I cannot recall ever having an inferiority complex. By that I mean I don’t recall ever experiencing a sustained feeling that someone else’s greater natural or acquired status, intellect, talent, or abilities, in any way, diminished me—that because I was not so endowed, I must be made of lesser clay. That’s not to say I haven’t felt envy from time to time, or that I haven’t felt inadequate for some task. I certainly have. Knowing my limitations, and accepting them where I must, seems to me the better part of maturity and happiness.

On the flip side, I have experienced some people who have a developed superiority complex. I’m sure you know the type, they have the air of someone who wants you to think they’re naturally superior. Candidly speaking, while many people are, I’m usually not bothered by these people. I’m actually rather amused…and curious.

The snobbery of wealth is typically hollow and fake, there’s usually not much depth there. You find out quickly in conversation. There are no spiritual or mental qualities worth admiring in money snobs. And typically speaking, they’re terrible bores, because they’ve got big pockets but not big minds or souls. The snobbery of beauty is, well, skin deep only. We may find the snobbery unattractive and off-putting, even if we can’t help but admire the beauty. But there usually isn’t much beyond their looks. We’re immediately reminded of the meaning of the phrase “high maintenance.”

A truly cultured and refined intellect or artistic sense…now that’s something different. The snobbery is bad and, yes, off-putting. But unlike the rich or the beauty snob, the intellectual or artistic snob may have something to truly offer, beyond mere show, if their conversation is interesting and insightful. Their snobbery, in part, may actually in some ways be justified. Not in the class sense or “I’m superior than you” sense, but in the “I’m unique” sense. I have no problem recognizing and admiring superior minds. I’d like to think engaging these minds is good for my own. If you’re an avid reader, especially of the Great Books, you’re use to getting past the ephemeral and detritus of human folly and admiring the enduring gems of wisdom and art. If we seek a life of depth and meaning we cannot get “caught up in the thick of thin things.”* We must move past that to what truly matters.

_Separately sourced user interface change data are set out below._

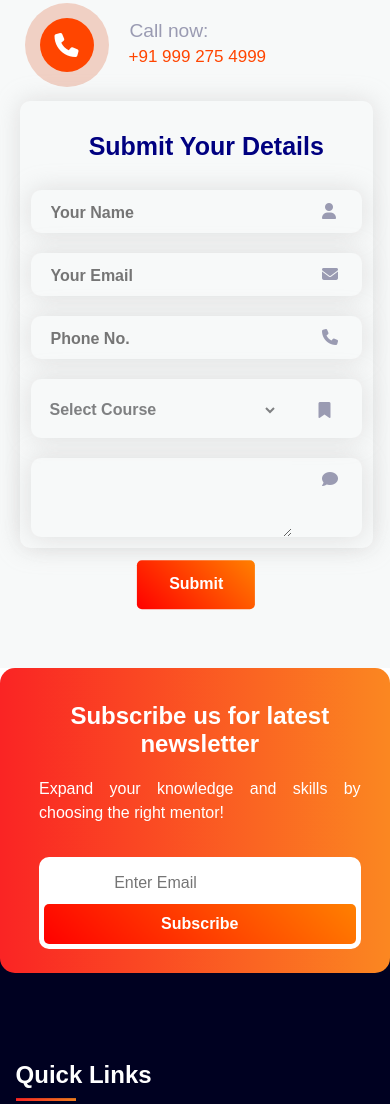
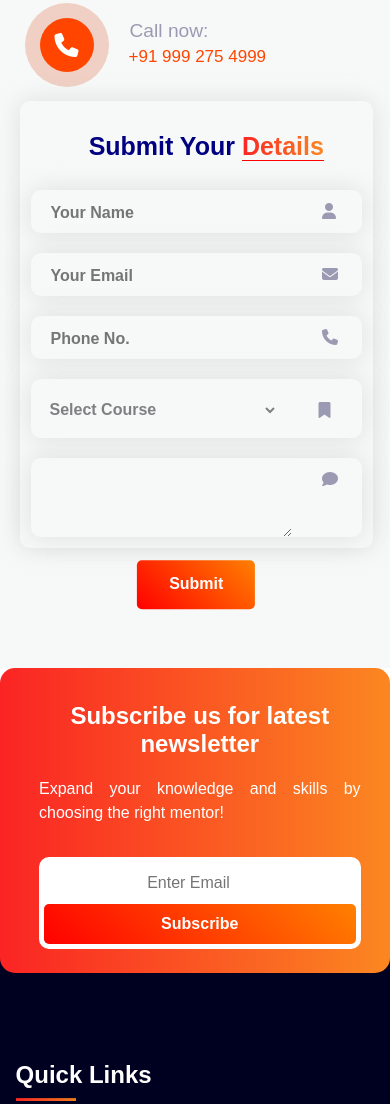
Before and after one commit to Monster250/baoiam-contantus, a plain HTML site: page index.html in a window 390 px wide. Shown: the part 317-1421 px from the top of the page. Drawn offline with nearby package versions, Linux system fonts and the light colour scheme; a script that the page names is missing.

Commit message:
Update style.css

```diff
--- a/style.css
+++ b/style.css
@@ -169,6 +169,15 @@ section {
     text-align: center;
 }
 
+.contact-right h2 span {
+    background: -webkit-linear-gradient(0deg, #fa2424, #fb8721);
+    background-clip: border-box;
+    background-clip: text;
+    -webkit-background-clip: text;
+    -webkit-text-fill-color: transparent;
+    border-bottom: 1px solid red;
+}
+
 .main-comment {
     padding: 30px 40px 40px 40px;
     /* background-color: #df1919; */
@@ -296,6 +305,10 @@ section {
     transition: 3s;
 }
 
+.contact-btn:hover {
+    background: -webkit-linear-gradient(45deg, #ff8000, #ff0000);
+}
+
 
 /* Media Query  */
 
@@ -417,7 +430,7 @@ section {
     }
     .contact-item .contact-menu h4 {
         font-size: 17px;
-        padding-left:0px;
+        padding-left: 0px;
     }
     .form {
         box-sizing: border-box;
@@ -471,7 +484,11 @@ margin-bottom: -10px;
 
 /* Mobile View  */
 
-@media (max-width: 1380px) {}
+@media (max-width: 1000px) {
+    .form {
+        margin-right: -19%;
+    }
+}
 
 @media (max-width: 663px) {}
 
@@ -518,6 +535,10 @@ img {
     border: none;
     border-radius: 5px;
     transition: 3s;
+}
+
+.btn-3:hover {
+    background: -webkit-linear-gradient(45deg, #ff8000, #ff0000);
 }
 
 .btn-1:hover {
@@ -603,8 +624,9 @@ header .nav-item a:hover {
     border-style: none;
     color: rgb(29, 29, 29);
     background-color: white;
-    padding: 9px 2.5rem;
+    padding: 9px 2.5rem 10px 10px;
     outline: none;
+    width: 264px;
 }
 
 .social a {
@@ -624,7 +646,6 @@ header .nav-item a:hover {
     .contact-right h2 {
         text-align: center;
     }
-
     .input-icons span textarea {
         line-height: 8px;
     }
@@ -637,10 +658,10 @@ header .nav-item a:hover {
 
 @media (max-width: 769px) {
     .form input {
-        padding: 9px 2.6rem;
+        padding: 9px 2.6rem 10px 10px;
+        width: 289px;
     }
 }
-
 
 @media (max-width: 576px) {
     header .navbar-brand {
@@ -720,7 +741,10 @@ footer .contact-us p div i {
     margin-top: 20px;
     transition: 1s;
 }
+
+
 /**/
+
 .social a:hover {
     background: #fff;
     color: #fa2424;
```
Lines whose indentation alone changed are shown as unchanged.
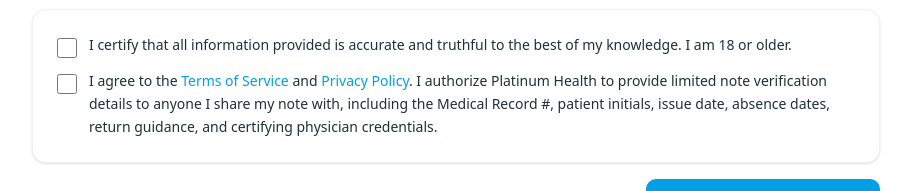
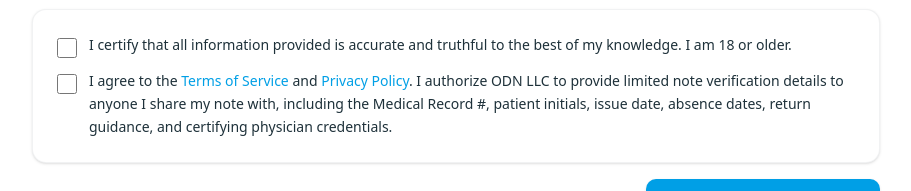
Before and after one commit to chasef07/odn, a Next.js app: page /review in a window 1280 px wide. Shown: the part 517-708 px from the top of the page, without its empty margins (184-1095 px from the left). Built offline with nearby package versions, Linux system fonts and the light colour scheme; no server answers.

Commit message:
Update review terms entity copy

```diff
--- a/src/app/review/page.tsx
+++ b/src/app/review/page.tsx
@@ -582,7 +582,7 @@ export default function ReviewPage() {
               >
                 Privacy Policy
               </Link>
-              . I authorize Platinum Health to provide limited note verification details to anyone I
+              . I authorize ODN LLC to provide limited note verification details to anyone I
               share my note with, including the Medical Record #, patient initials, issue date,
               absence dates, return guidance, and certifying physician credentials.
             </label>
```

I should note. I’m not saying that being a snob in any way is a good thing, because it’s not. I’m just saying that some self regard may be deserved, even if most of the time, I find, it usually isn’t. I’m saying that sometimes truly gifted people may be a snob, but I don’t let that distract me from enjoying and learning from an engagement with their mind—which is the only part of them you can truly learn anything of lasting value. I can look past the petty, even inwardly laugh at it sometimes, to recognize something unique and take from it those gems that edify my own mind and soul.